Firstly, for many Cornish people, Cornwall has never been a peripheral county on the southwestern fringe of England, for us the peninsula has always been ‘Kernow’, the ancient granite kingdom right at the heart of the transnational Celtic seaways.
Secondly, Kerdroya is not a ‘maze’, a puzzle with branching paths and dead ends, but rather a ‘labyrinth’, a single meandering path that leads the pilgrim to the centre and back again. It is while slowly walking this continuous path, free from decision-making, that many labyrinth aficionados find a spiritual connection, or meditative state. In the Cornish language: ‘Yn milhyntall yth omgellir, yn kerdroya yth omgevir.’ (‘In a maze you get lost, in a labyrinth you find yourself!’)
The classical labyrinth icon is found from the Mediterranean (yes, think Crete and the Minotaur) all the way along the Western seaboard of Europe.
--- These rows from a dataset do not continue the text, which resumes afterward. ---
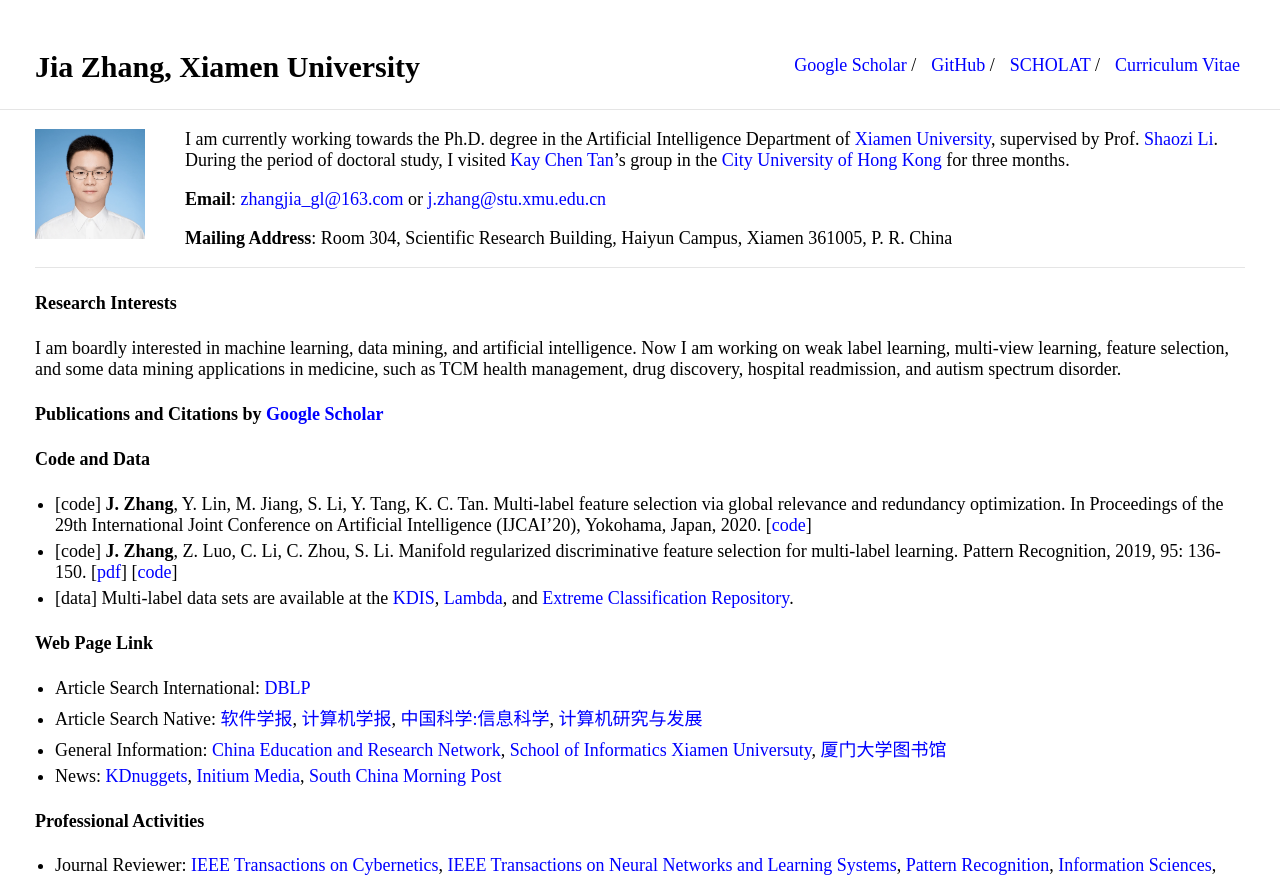
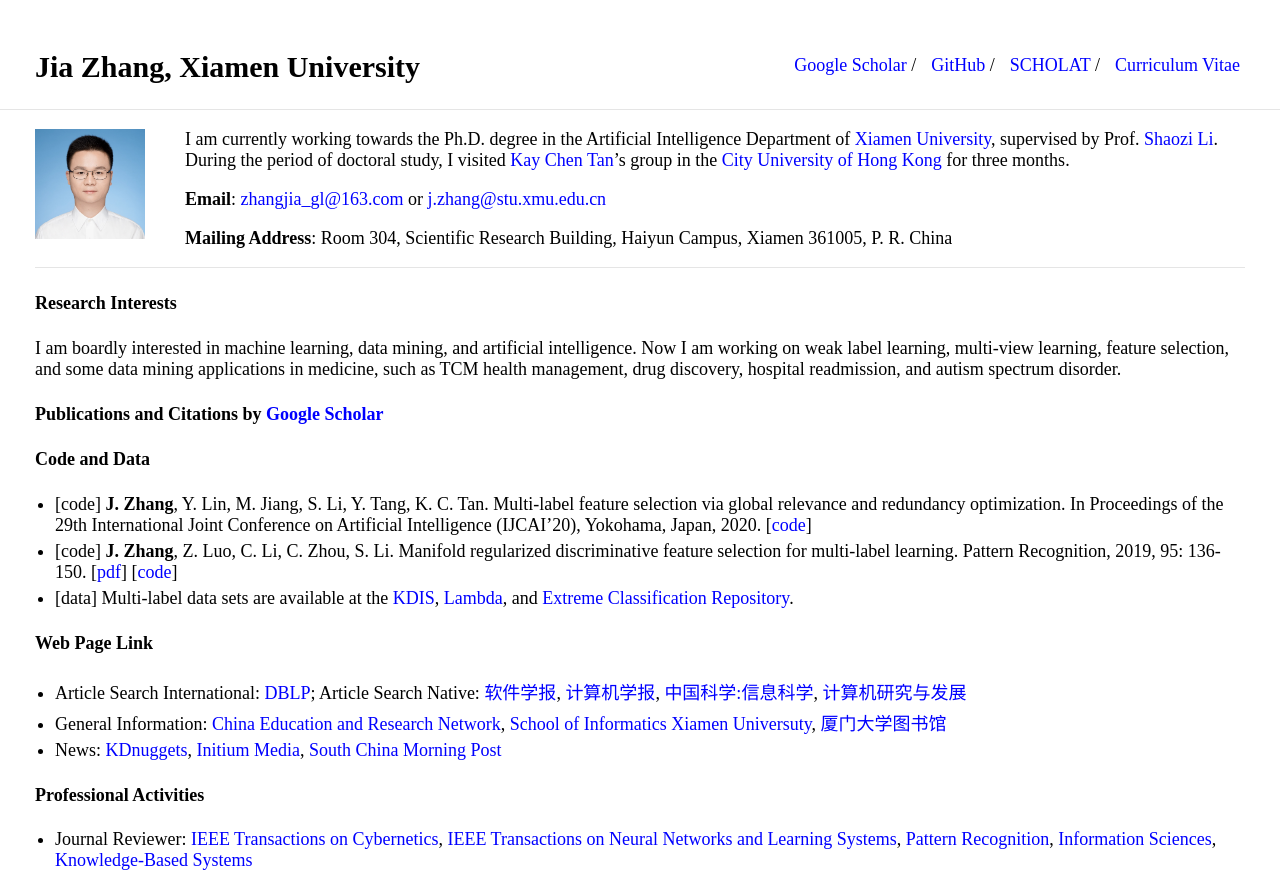
Before and after one commit to jiazhang-ml/jiazhang-ml.github.io, a Jekyll site: the page built from index.md, in a window 1280 px wide. Shown: the top 877 px of the page. Built offline with Jekyll 4.4.1, drawn with Linux system fonts in a browser that asks for light colours.

```diff
--- a/index.md
+++ b/index.md
@@ -25,8 +25,7 @@ I am boardly interested in machine learning, data mining, and artificial intelli
 * [data] Multi-label data sets are available at the [KDIS](http://www.uco.es/kdis/mllresources/), [Lambda](http://www.lamda.nju.edu.cn/Data.ashx), and [Extreme Classification Repository](http://manikvarma.org/downloads/XC/XMLRepository.html).
 
 #### Web Page Link
-* Article Search International: [DBLP](https://dblp.uni-trier.de/db/)
-* Article Search Native: [软件学报](http://navi.cnki.net/knavi/JournalDetail?pcode=CJFD&pykm=RJXB), [计算机学报](http://navi.cnki.net/knavi/JournalDetail?pcode=CJFD&pykm=JSJX), [中国科学:信息科学](http://navi.cnki.net/knavi/JournalDetail?pcode=CJFD&pykm=PZKX), [计算机研究与发展](http://navi.cnki.net/knavi/JournalDetail?pcode=CJFD&pykm=JFYZ)
+* Article Search International: [DBLP](https://dblp.uni-trier.de/db/); Article Search Native: [软件学报](http://navi.cnki.net/knavi/JournalDetail?pcode=CJFD&pykm=RJXB), [计算机学报](http://navi.cnki.net/knavi/JournalDetail?pcode=CJFD&pykm=JSJX), [中国科学:信息科学](http://navi.cnki.net/knavi/JournalDetail?pcode=CJFD&pykm=PZKX), [计算机研究与发展](http://navi.cnki.net/knavi/JournalDetail?pcode=CJFD&pykm=JFYZ)
 * General Information: [China Education and Research Network](http://www.edu.cn/), [School of Informatics Xiamen Universuty](https://information.xmu.edu.cn/), [厦门大学图书馆](https://library.xmu.edu.cn/)
 * News: [KDnuggets](https://www.kdnuggets.com/), [Initium Media](https://theinitium.com/), [South China Morning Post](https://www.scmp.com/hk)
 
```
Many of these examples date back some 4,000 years to the early Bronze Age with its proto-Celtic lingua franca.
Thirdly, in Cornwall a ‘hedge’ is not a row of green bushes, nor is it a dry-stone wall, but rather a distinctive hybrid of the two. A Cornish hedge is a stone-faced bank with a rammed-earth core; a construction technique that, just like the labyrinth, can also be traced back 4,000 years. Their antiquity has led to the claim that Cornish hedges are amongst the oldest structures on the planet still in use for their original function!
Kerdroya is a carbon-neutral piece of land art that is busily recycling the site-won materials of an abandoned car park into a reclaimed habitat for flora and fauna. Cornish hedges support more than 600 species of flowering plants and more than ten thousand species of invertebrates, including critical pollinators. Not only are Cornish hedges corridors through ecological space, they are also corridors through time – preserving a pre-agricultural seed array within their banks. With many miles lost to development in recent years, and an ageing demographic of skilled hedgers, Cornish hedges are increasingly at risk. So, as part of the Kerdroya project, the ‘Outdoor University of Cornish Hedging’ was launched. The Guild of Cornish Hedgers have been on site nurturing the next generation of hedgers with more than 100 individuals learning the traditional craft.
Once Kerdroya opens to the public, in late 2023, the visitor will walk the path of the labyrinth, through stretches of artisan stonework celebrating locally distinctive building styles from the far-flung corners of Kernow. At the centre lies a bespoke commissioned sculpture, ‘The Heart of Kerdroya’ crafted by father and son metal sculptors Thrussells, whose studio sits just half a mile away. When much of our modern life feels so short-sighted, Kerdroya is Slow Art, consciously taking a view 4,000 years into the past as well as 4,000 years into the future. How shall we communicate with those who will come after us? How do we create something that is benign ecologically, and that sets the tone about de-colonising our relationship with our environment and with our own culture? This is a project that is designed, at its very heart, to be here long after we’ve gone.